To answer some of your questions: I find daily weighing really helpful. I did it the whole time I was losing and still do it as a maintainer. Some people do find it makes them obsessive so you just have to see what works for you. The times in my life when I avoided the scale I always put on weight.
I didn't have specific goals of how much I wanted to lose each month or by a certain time. What I did was reward myself though for every ten pounds lost so that gave me some additional motivation. It was always something very small but it gave me something to look forward to.
I'm a calorie counter so I did write down everything I ate. It really kept me accountable and I didn't mind it. Some people find it very tedious though so it's a trial and error thing to find what works for you.
Good luck with your goals!
06-04-2012, 01:37 PM
Hiya. Good to have you around! I'm 41 and started pretty close to where you're starting.
I do calorie counting - been on around 1200 a day since I started. You mentioned you're diabetic. I have to say that although not diabetic, after I lost the first 50 lbs I had my sugar taken and it had dropped like a rock. So that's something to look forward to. :)
I had tried low carb in the past and it just didn't work for me - I just crave them too much. Everyone is different though.
I 100% agree with writing down your food intake though. There's some sort of powerful mental connection about writing down what you're eating. You can do it in a notebook, or there's tons of free places online that already have a food database.
I'm sure you'll do well!
06-05-2012, 09:29 AM
Hi and WELCOME!
So glad you posted. Folks at 3fc are friendly, supportive and have wisdom to share.
You've gotten alot of good advice and suggestions. One thing I"d like to add is: Plan, plan, and plan some more. That is what has been helpful to me.
Find a food plan that you can live with. It may change a bit over time. Have a backup plan when necessary.
Keep your environment as 'friendly' as you can.

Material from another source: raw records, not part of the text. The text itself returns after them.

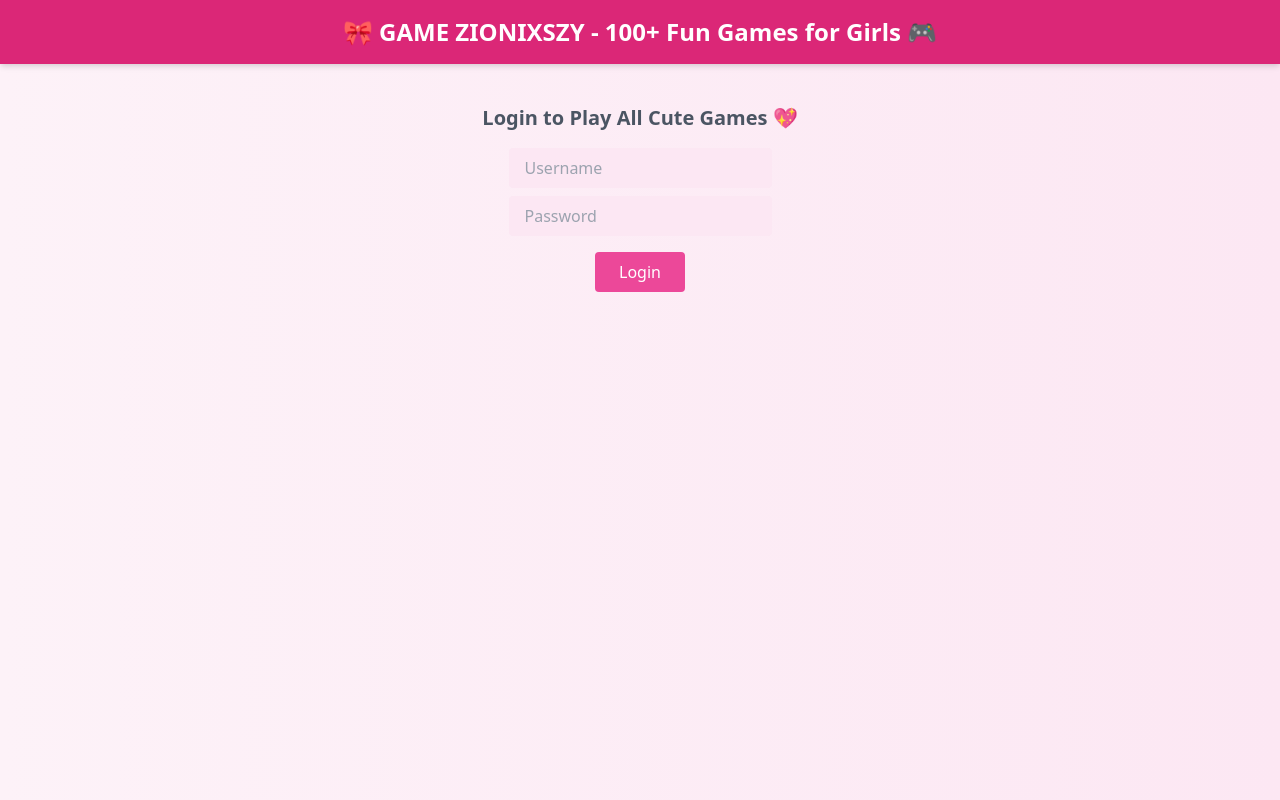
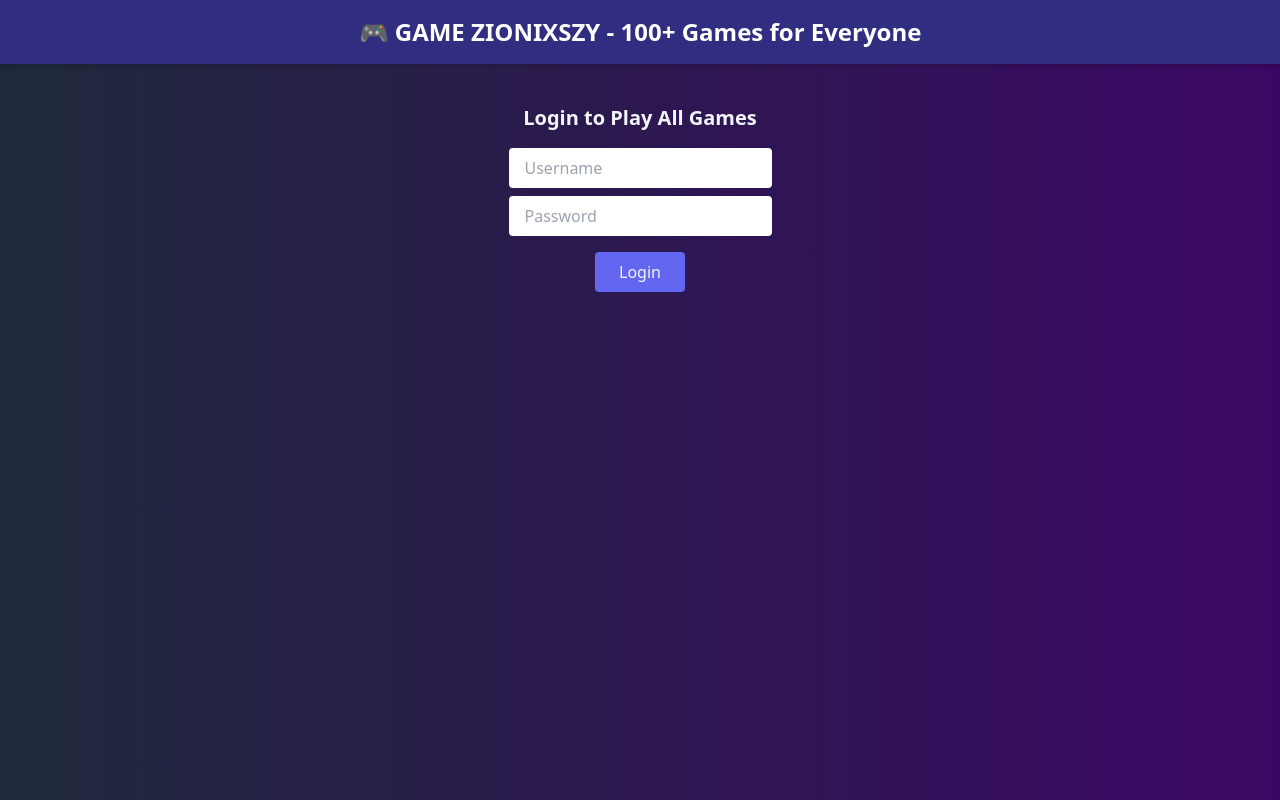
Before and after one commit to BabyCpanel/Baby, a plain HTML site: page index.html in a window 1280 px wide. Drawn offline with nearby package versions, Linux system fonts and the light colour scheme.

Commit message:
index.html

```diff
--- a/index.html
+++ b/index.html
@@ -1,48 +1,56 @@
-<!DOCTYPE html><html lang="en">
+<!DOCTYPE html>
+<html lang="en">
 <head>
   <meta charset="UTF-8">
   <meta name="viewport" content="width=device-width, initial-scale=1.0">
-  <title>GAME ZIONIXSZY</title>
+  <title>GAME ZIONIXSZY - 100+ All Gender Games</title>
   <link href="https://cdn.jsdelivr.net/npm/tailwindcss@2.2.19/dist/tailwind.min.css" rel="stylesheet">
   <style>
-    body { background: linear-gradient(to right, #fdf2f8, #fce7f3); color: #4b5563; }
+    body { background: linear-gradient(to right, #1e293b, #3b0764); color: #f1f5f9; }
     .game-card:hover { transform: scale(1.03); transition: 0.3s ease-in-out; }
     iframe { width: 100%; height: 300px; border: none; border-radius: 0.5rem; }
   </style>
 </head>
 <body class="min-h-screen flex flex-col">
-  <header class="bg-pink-600 p-4 shadow-md text-center text-2xl font-bold text-white">
-    🎀 GAME ZIONIXSZY - 100+ Fun Games for Girls 🎮
-  </header>  <div id="loginSection" class="flex flex-col items-center justify-center py-10">
-    <h2 class="text-xl font-semibold mb-4">Login to Play All Cute Games 💖</h2>
-    <input id="username" type="text" placeholder="Username" class="mb-2 px-4 py-2 rounded bg-pink-100 text-gray-800">
-    <input id="password" type="password" placeholder="Password" class="mb-4 px-4 py-2 rounded bg-pink-100 text-gray-800">
-    <button onclick="login()" class="px-6 py-2 bg-pink-500 hover:bg-pink-600 rounded text-white">Login</button>
+  <header class="bg-indigo-900 p-4 shadow-md text-center text-2xl font-bold text-white">
+    🎮 GAME ZIONIXSZY - 100+ Games for Everyone
+  </header>
+
+  <div id="loginSection" class="flex flex-col items-center justify-center py-10">
+    <h2 class="text-xl font-semibold mb-4">Login to Play All Games</h2>
+    <input id="username" type="text" placeholder="Username" class="mb-2 px-4 py-2 rounded bg-slate-800 text-white">
+    <input id="password" type="password" placeholder="Password" class="mb-4 px-4 py-2 rounded bg-slate-800 text-white">
+    <button onclick="login()" class="px-6 py-2 bg-indigo-500 hover:bg-indigo-600 rounded">Login</button>
     <p id="loginError" class="text-red-500 mt-2 hidden">Invalid credentials. Try again!</p>
-  </div>  <main id="gameGallery" class="grid grid-cols-1 sm:grid-cols-2 md:grid-cols-3 lg:grid-cols-4 gap-4 p-4 hidden">
+  </div>
+
+  <main id="gameGallery" class="grid grid-cols-1 sm:grid-cols-2 md:grid-cols-3 lg:grid-cols-4 gap-4 p-4 hidden">
     <!-- Game Cards Will Be Inserted Dynamically -->
-  </main>  <script>
+  </main>
+
+  <script>
     const userDB = { 'admin': 'zionixszy123' };
 
     const gameList = [
-      { name: "Barbie Fashionista", url: "https://www.girlsgogames.com/game/barbie-fashionista", img: "https://img.icons8.com/fluency/96/fashion.png" },
-      { name: "Makeup Artist", url: "https://www.girlsgogames.com/game/makeup-artist", img: "https://img.icons8.com/fluency/96/lipstick.png" },
-      { name: "Cooking Fever", url: "https://www.crazygames.com/game/cooking-fever", img: "https://img.icons8.com/fluency/96/cooking-book.png" },
-      { name: "Nail Art Design", url: "https://www.girlsgogames.com/game/nail-salon", img: "https://img.icons8.com/fluency/96/nail-polish.png" },
-      { name: "Princess Dress Up", url: "https://www.girlsgogames.com/game/princess-dress-up", img: "https://img.icons8.com/fluency/96/dress-front-view.png" },
-      { name: "Love Tester", url: "https://www.girlsgogames.com/game/love-tester", img: "https://img.icons8.com/fluency/96/heart-with-arrow.png" },
-      { name: "Ice Cream Maker", url: "https://www.girlsgogames.com/game/ice-cream-maker", img: "https://img.icons8.com/fluency/96/ice-cream.png" },
-      { name: "Baking Cupcakes", url: "https://www.girlsgogames.com/game/baking-cupcakes", img: "https://img.icons8.com/fluency/96/cupcake.png" },
-      { name: "Hair Salon", url: "https://www.girlsgogames.com/game/hair-salon", img: "https://img.icons8.com/fluency/96/hair-dryer.png" },
-      { name: "Slime Maker", url: "https://www.girlsgogames.com/game/slime-maker", img: "https://img.icons8.com/fluency/96/slime.png" },
-      // ... Tambahkan hingga 100 game bertema cewek
+      { name: "Barbie Fashion", url: "https://www.girlsgogames.com/game/barbie-fashionista", img: "https://img.icons8.com/fluency/96/fashion.png" },
+      { name: "Makeup Queen", url: "https://www.girlsgogames.com/game/makeup-artist", img: "https://img.icons8.com/fluency/96/lipstick.png" },
+      { name: "Cooking Star", url: "https://www.crazygames.com/game/cooking-fever", img: "https://img.icons8.com/fluency/96/cooking-book.png" },
+      { name: "Princess Dressup", url: "https://www.girlsgogames.com/game/princess-dress-up", img: "https://img.icons8.com/fluency/96/dress-front-view.png" },
+      { name: "Stickman Hook", url: "https://www.crazygames.com/game/stickman-hook", img: "https://img.icons8.com/color/96/stickman.png" },
+      { name: "Sniper Attack", url: "https://www.crazygames.com/game/sniper-attack", img: "https://img.icons8.com/color/96/sniper-rifle.png" },
+      { name: "Football Hero", url: "https://www.crazygames.com/game/football-legends", img: "https://img.icons8.com/color/96/soccer-ball.png" },
+      { name: "Car Drift 3D", url: "https://www.crazygames.com/game/extreme-car-driving-simulator", img: "https://img.icons8.com/color/96/racing-car.png" },
+      { name: "Flappy Bird", url: "https://flappybird.io/", img: "https://img.icons8.com/color/96/bird.png" },
+      { name: "2048", url: "https://play2048.co/", img: "https://img.icons8.com/color/96/2048.png" },
+      { name: "Pacman", url: "https://www.google.com/logos/2010/pacman10-i.html", img: "https://img.icons8.com/color/96/pacman.png" },
+      { name: "Dino Chrome", url: "https://chromedino.com/", img: "https://img.icons8.com/color/96/trex.png" }
     ];
 
     for (let i = gameList.length + 1; i <= 100; i++) {
       gameList.push({
-        name: `Game Cewek #${i}`,
-        url: `https://source.unsplash.com/random/800x600?girl,game,${i}`,
-        img: `https://source.unsplash.com/random/96x96?cute,${i}`
+        name: `Game #${i}`,
+        url: `https://source.unsplash.com/random/800x600?game,${i}`,
+        img: `https://source.unsplash.com/random/96x96?fun,${i}`
       });
     }
 
@@ -62,15 +70,16 @@
       const container = document.getElementById("gameGallery");
       gameList.forEach(game => {
         const card = document.createElement("div");
-        card.className = "game-card bg-pink-100 rounded-lg overflow-hidden shadow-md text-center";
+        card.className = "game-card bg-slate-900 rounded-lg overflow-hidden shadow-md text-center";
         card.innerHTML = `
           <img src="${game.img}" class="w-full h-32 object-contain p-4">
           <div class="p-2">
-            <h3 class="text-md font-semibold text-pink-700">${game.name}</h3>
-            <a href="${game.url}" target="_blank" class="inline-block mt-2 px-4 py-1 bg-pink-400 text-white rounded hover:bg-pink-500">Play 💖</a>
+            <h3 class="text-md font-semibold text-indigo-300">${game.name}</h3>
+            <a href="${game.url}" target="_blank" class="inline-block mt-2 px-4 py-1 bg-indigo-500 text-white rounded hover:bg-indigo-600">Play 🎮</a>
           </div>`;
         container.appendChild(card);
       });
     }
-  </script></body>
+  </script>
+</body>
 </html>
```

If it's not in the house... you won't be so tempted.
When you are faced with cravings/fatique/stress/desire/illness and you don't want to eat something unplanned try the D's:
Distance - yourself from that food
Don't drive - don't get in your car to get that food you are craving
Distractions - can be getting online, calling a friend, take a walk, read, do a craft, etc
Deep Breathing - it's amazing how a few deep breaths can help forstall a binge
Drink Water - sometimes that works as a 'decoy' to the food you are about to eat
Don't be a baby - LOL say... It's not fair... "Oh well."
Destroy - I frequently pour liquid dish soap on a food that I am obsessing about. (better in the trash than me)
06-05-2012, 09:45 PM
While I can't tell you what will work for you, I can sympathize. I'm hypothyroid and hypoglycemic, and I've just figured out what works for me right now.
My 2 cents -
Pick a plan and commit to it for at least a month before reevaluating/tweaking/switching.
Don't be afraid to try a different plan. But if your plan is working and you can live with it, commit to sticking with it, even if you don't lose every single week.
I'm on a pretty strict plan, so I do allow myself to go off plan occasionally, but it is pre-planned, it can be for part of several days in a row, but never a whole day, and I need to have a good reason for it.
I weigh daily, but record my weight and measurements weekly. If the daily fluctuations start to bother me, then I stop it for a while.
I didn't start exercise til January. I started with a 3 day a week goal, now I'm aiming for something, anything every day.
I think what's different for me this time is that I'm learning how very mental losing weight is. I've committed to sticking to the plan, and while I wish it would happen faster, I'm not giving up.